#### The task
Return the listing below word for word.

#### Material to process
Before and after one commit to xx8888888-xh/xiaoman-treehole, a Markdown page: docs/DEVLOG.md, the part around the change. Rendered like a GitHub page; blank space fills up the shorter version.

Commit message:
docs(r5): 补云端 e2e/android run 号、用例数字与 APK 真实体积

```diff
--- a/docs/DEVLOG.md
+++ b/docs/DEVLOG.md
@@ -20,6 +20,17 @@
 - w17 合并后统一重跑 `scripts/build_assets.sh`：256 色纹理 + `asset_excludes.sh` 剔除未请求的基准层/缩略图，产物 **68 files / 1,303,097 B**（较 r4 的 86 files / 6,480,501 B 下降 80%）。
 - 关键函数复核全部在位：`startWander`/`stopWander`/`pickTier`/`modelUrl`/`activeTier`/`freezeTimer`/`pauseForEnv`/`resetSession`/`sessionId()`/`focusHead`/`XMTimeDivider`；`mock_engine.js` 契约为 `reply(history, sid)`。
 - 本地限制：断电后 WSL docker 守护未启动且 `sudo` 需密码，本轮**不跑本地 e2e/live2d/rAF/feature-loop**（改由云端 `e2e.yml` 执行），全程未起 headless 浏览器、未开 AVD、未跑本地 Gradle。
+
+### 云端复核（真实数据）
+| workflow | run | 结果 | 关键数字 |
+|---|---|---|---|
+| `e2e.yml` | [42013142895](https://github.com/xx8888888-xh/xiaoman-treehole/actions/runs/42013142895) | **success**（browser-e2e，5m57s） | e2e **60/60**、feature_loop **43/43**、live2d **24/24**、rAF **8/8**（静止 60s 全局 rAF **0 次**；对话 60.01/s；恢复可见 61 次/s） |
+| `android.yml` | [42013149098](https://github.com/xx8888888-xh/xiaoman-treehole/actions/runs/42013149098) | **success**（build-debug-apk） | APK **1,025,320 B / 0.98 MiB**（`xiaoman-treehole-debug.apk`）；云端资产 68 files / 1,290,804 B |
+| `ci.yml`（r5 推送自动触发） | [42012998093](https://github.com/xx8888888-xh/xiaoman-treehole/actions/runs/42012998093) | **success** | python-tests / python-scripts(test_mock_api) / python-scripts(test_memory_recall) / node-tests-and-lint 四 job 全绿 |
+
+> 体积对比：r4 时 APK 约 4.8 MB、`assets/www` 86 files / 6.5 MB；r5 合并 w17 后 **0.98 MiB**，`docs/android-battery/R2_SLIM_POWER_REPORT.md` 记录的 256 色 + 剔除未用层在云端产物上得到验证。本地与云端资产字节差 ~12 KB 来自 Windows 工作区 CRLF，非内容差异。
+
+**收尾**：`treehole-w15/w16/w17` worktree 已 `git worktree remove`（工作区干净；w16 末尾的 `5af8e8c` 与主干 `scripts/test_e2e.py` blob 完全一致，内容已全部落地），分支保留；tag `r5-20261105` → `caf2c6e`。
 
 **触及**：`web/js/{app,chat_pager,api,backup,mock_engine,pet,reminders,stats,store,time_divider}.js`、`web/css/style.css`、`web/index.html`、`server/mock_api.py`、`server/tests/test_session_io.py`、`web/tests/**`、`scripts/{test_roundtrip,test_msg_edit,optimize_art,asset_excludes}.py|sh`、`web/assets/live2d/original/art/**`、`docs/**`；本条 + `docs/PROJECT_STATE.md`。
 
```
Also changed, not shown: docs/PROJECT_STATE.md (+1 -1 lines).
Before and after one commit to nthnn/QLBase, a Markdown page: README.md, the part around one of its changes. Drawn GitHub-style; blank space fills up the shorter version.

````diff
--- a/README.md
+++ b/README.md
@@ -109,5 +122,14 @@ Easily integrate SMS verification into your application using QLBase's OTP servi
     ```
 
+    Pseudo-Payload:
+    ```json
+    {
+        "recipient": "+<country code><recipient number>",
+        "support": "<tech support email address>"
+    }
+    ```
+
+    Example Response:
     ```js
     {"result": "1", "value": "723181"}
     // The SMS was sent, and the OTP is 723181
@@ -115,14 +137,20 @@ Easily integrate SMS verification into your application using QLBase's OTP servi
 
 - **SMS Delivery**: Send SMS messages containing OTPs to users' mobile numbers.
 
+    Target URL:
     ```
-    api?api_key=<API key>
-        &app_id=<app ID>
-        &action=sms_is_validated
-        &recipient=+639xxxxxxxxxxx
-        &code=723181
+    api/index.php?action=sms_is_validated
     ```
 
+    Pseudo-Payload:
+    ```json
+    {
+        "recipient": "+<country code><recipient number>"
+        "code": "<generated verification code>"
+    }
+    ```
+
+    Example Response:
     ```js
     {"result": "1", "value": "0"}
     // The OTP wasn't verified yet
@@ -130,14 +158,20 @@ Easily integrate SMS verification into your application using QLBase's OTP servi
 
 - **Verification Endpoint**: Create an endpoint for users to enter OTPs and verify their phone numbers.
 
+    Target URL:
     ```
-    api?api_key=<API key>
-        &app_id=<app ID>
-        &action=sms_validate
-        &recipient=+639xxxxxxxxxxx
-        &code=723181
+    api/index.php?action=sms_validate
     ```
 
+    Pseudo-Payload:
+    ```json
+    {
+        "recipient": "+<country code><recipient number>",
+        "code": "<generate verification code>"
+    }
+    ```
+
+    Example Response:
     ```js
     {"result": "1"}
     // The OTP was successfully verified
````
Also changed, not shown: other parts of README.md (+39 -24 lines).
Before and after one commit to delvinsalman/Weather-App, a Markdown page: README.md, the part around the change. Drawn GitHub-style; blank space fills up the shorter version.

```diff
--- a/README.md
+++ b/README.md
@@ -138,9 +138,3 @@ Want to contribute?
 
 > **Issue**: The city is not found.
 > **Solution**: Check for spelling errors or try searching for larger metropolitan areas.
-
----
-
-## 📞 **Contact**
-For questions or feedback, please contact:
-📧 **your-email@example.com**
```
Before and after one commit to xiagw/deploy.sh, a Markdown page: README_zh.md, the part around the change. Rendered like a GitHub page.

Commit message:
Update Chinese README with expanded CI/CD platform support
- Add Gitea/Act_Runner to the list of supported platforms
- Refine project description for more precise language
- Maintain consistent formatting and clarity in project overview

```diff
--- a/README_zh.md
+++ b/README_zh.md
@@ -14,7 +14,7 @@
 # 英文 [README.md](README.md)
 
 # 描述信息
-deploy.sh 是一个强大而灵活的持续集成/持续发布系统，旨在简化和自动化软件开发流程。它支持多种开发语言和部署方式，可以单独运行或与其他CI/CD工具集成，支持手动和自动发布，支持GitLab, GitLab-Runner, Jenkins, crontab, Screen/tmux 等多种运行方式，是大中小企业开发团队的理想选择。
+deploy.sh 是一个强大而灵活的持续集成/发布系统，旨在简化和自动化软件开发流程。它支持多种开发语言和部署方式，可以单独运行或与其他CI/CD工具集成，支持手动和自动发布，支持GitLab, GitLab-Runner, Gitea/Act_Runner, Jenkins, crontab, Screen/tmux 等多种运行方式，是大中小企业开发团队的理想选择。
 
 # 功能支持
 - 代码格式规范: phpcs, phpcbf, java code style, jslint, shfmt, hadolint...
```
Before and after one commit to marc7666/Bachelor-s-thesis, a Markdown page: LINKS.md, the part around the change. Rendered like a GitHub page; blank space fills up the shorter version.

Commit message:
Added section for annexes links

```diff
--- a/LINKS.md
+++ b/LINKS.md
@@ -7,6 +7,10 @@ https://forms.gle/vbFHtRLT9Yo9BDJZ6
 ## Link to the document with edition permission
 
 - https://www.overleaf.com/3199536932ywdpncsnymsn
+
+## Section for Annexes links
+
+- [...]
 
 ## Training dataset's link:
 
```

#### Answer for this exercise
Before and after one commit to xx8888888-xh/xiaoman-treehole, a Markdown page: docs/DEVLOG.md, the part around the change. Rendered like a GitHub page; blank space fills up the shorter version.

Commit message:
docs(r5): 补云端 e2e/android run 号、用例数字与 APK 真实体积

```diff
--- a/docs/DEVLOG.md
+++ b/docs/DEVLOG.md
@@ -20,6 +20,17 @@
 - w17 合并后统一重跑 `scripts/build_assets.sh`：256 色纹理 + `asset_excludes.sh` 剔除未请求的基准层/缩略图，产物 **68 files / 1,303,097 B**（较 r4 的 86 files / 6,480,501 B 下降 80%）。
 - 关键函数复核全部在位：`startWander`/`stopWander`/`pickTier`/`modelUrl`/`activeTier`/`freezeTimer`/`pauseForEnv`/`resetSession`/`sessionId()`/`focusHead`/`XMTimeDivider`；`mock_engine.js` 契约为 `reply(history, sid)`。
 - 本地限制：断电后 WSL docker 守护未启动且 `sudo` 需密码，本轮**不跑本地 e2e/live2d/rAF/feature-loop**（改由云端 `e2e.yml` 执行），全程未起 headless 浏览器、未开 AVD、未跑本地 Gradle。
+
+### 云端复核（真实数据）
+| workflow | run | 结果 | 关键数字 |
+|---|---|---|---|
+| `e2e.yml` | [42013142895](https://github.com/xx8888888-xh/xiaoman-treehole/actions/runs/42013142895) | **success**（browser-e2e，5m57s） | e2e **60/60**、feature_loop **43/43**、live2d **24/24**、rAF **8/8**（静止 60s 全局 rAF **0 次**；对话 60.01/s；恢复可见 61 次/s） |
+| `android.yml` | [42013149098](https://github.com/xx8888888-xh/xiaoman-treehole/actions/runs/42013149098) | **success**（build-debug-apk） | APK **1,025,320 B / 0.98 MiB**（`xiaoman-treehole-debug.apk`）；云端资产 68 files / 1,290,804 B |
+| `ci.yml`（r5 推送自动触发） | [42012998093](https://github.com/xx8888888-xh/xiaoman-treehole/actions/runs/42012998093) | **success** | python-tests / python-scripts(test_mock_api) / python-scripts(test_memory_recall) / node-tests-and-lint 四 job 全绿 |
+
+> 体积对比：r4 时 APK 约 4.8 MB、`assets/www` 86 files / 6.5 MB；r5 合并 w17 后 **0.98 MiB**，`docs/android-battery/R2_SLIM_POWER_REPORT.md` 记录的 256 色 + 剔除未用层在云端产物上得到验证。本地与云端资产字节差 ~12 KB 来自 Windows 工作区 CRLF，非内容差异。
+
+**收尾**：`treehole-w15/w16/w17` worktree 已 `git worktree remove`（工作区干净；w16 末尾的 `5af8e8c` 与主干 `scripts/test_e2e.py` blob 完全一致，内容已全部落地），分支保留；tag `r5-20261105` → `caf2c6e`。
 
 **触及**：`web/js/{app,chat_pager,api,backup,mock_engine,pet,reminders,stats,store,time_divider}.js`、`web/css/style.css`、`web/index.html`、`server/mock_api.py`、`server/tests/test_session_io.py`、`web/tests/**`、`scripts/{test_roundtrip,test_msg_edit,optimize_art,asset_excludes}.py|sh`、`web/assets/live2d/original/art/**`、`docs/**`；本条 + `docs/PROJECT_STATE.md`。
 
```
Also changed, not shown: docs/PROJECT_STATE.md (+1 -1 lines).
Before and after one commit to nthnn/QLBase, a Markdown page: README.md, the part around one of its changes. Drawn GitHub-style; blank space fills up the shorter version.

````diff
--- a/README.md
+++ b/README.md
@@ -109,5 +122,14 @@ Easily integrate SMS verification into your application using QLBase's OTP servi
     ```
 
+    Pseudo-Payload:
+    ```json
+    {
+        "recipient": "+<country code><recipient number>",
+        "support": "<tech support email address>"
+    }
+    ```
+
+    Example Response:
     ```js
     {"result": "1", "value": "723181"}
     // The SMS was sent, and the OTP is 723181
@@ -115,14 +137,20 @@ Easily integrate SMS verification into your application using QLBase's OTP servi
 
 - **SMS Delivery**: Send SMS messages containing OTPs to users' mobile numbers.
 
+    Target URL:
     ```
-    api?api_key=<API key>
-        &app_id=<app ID>
-        &action=sms_is_validated
-        &recipient=+639xxxxxxxxxxx
-        &code=723181
+    api/index.php?action=sms_is_validated
     ```
 
+    Pseudo-Payload:
+    ```json
+    {
+        "recipient": "+<country code><recipient number>"
+        "code": "<generated verification code>"
+    }
+    ```
+
+    Example Response:
     ```js
     {"result": "1", "value": "0"}
     // The OTP wasn't verified yet
@@ -130,14 +158,20 @@ Easily integrate SMS verification into your application using QLBase's OTP servi
 
 - **Verification Endpoint**: Create an endpoint for users to enter OTPs and verify their phone numbers.
 
+    Target URL:
     ```
-    api?api_key=<API key>
-        &app_id=<app ID>
-        &action=sms_validate
-        &recipient=+639xxxxxxxxxxx
-        &code=723181
+    api/index.php?action=sms_validate
     ```
 
+    Pseudo-Payload:
+    ```json
+    {
+        "recipient": "+<country code><recipient number>",
+        "code": "<generate verification code>"
+    }
+    ```
+
+    Example Response:
     ```js
     {"result": "1"}
     // The OTP was successfully verified
````
Also changed, not shown: other parts of README.md (+39 -24 lines).
Before and after one commit to delvinsalman/Weather-App, a Markdown page: README.md, the part around the change. Drawn GitHub-style; blank space fills up the shorter version.

```diff
--- a/README.md
+++ b/README.md
@@ -138,9 +138,3 @@ Want to contribute?
 
 > **Issue**: The city is not found.
 > **Solution**: Check for spelling errors or try searching for larger metropolitan areas.
-
----
-
-## 📞 **Contact**
-For questions or feedback, please contact:
-📧 **your-email@example.com**
```
Before and after one commit to xiagw/deploy.sh, a Markdown page: README_zh.md, the part around the change. Rendered like a GitHub page.

Commit message:
Update Chinese README with expanded CI/CD platform support
- Add Gitea/Act_Runner to the list of supported platforms
- Refine project description for more precise language
- Maintain consistent formatting and clarity in project overview

```diff
--- a/README_zh.md
+++ b/README_zh.md
@@ -14,7 +14,7 @@
 # 英文 [README.md](README.md)
 
 # 描述信息
-deploy.sh 是一个强大而灵活的持续集成/持续发布系统，旨在简化和自动化软件开发流程。它支持多种开发语言和部署方式，可以单独运行或与其他CI/CD工具集成，支持手动和自动发布，支持GitLab, GitLab-Runner, Jenkins, crontab, Screen/tmux 等多种运行方式，是大中小企业开发团队的理想选择。
+deploy.sh 是一个强大而灵活的持续集成/发布系统，旨在简化和自动化软件开发流程。它支持多种开发语言和部署方式，可以单独运行或与其他CI/CD工具集成，支持手动和自动发布，支持GitLab, GitLab-Runner, Gitea/Act_Runner, Jenkins, crontab, Screen/tmux 等多种运行方式，是大中小企业开发团队的理想选择。
 
 # 功能支持
 - 代码格式规范: phpcs, phpcbf, java code style, jslint, shfmt, hadolint...
```
Before and after one commit to marc7666/Bachelor-s-thesis, a Markdown page: LINKS.md, the part around the change. Rendered like a GitHub page; blank space fills up the shorter version.

Commit message:
Added section for annexes links

```diff
--- a/LINKS.md
+++ b/LINKS.md
@@ -7,6 +7,10 @@ https://forms.gle/vbFHtRLT9Yo9BDJZ6
 ## Link to the document with edition permission
 
 - https://www.overleaf.com/3199536932ywdpncsnymsn
+
+## Section for Annexes links
+
+- [...]
 
 ## Training dataset's link:
 
```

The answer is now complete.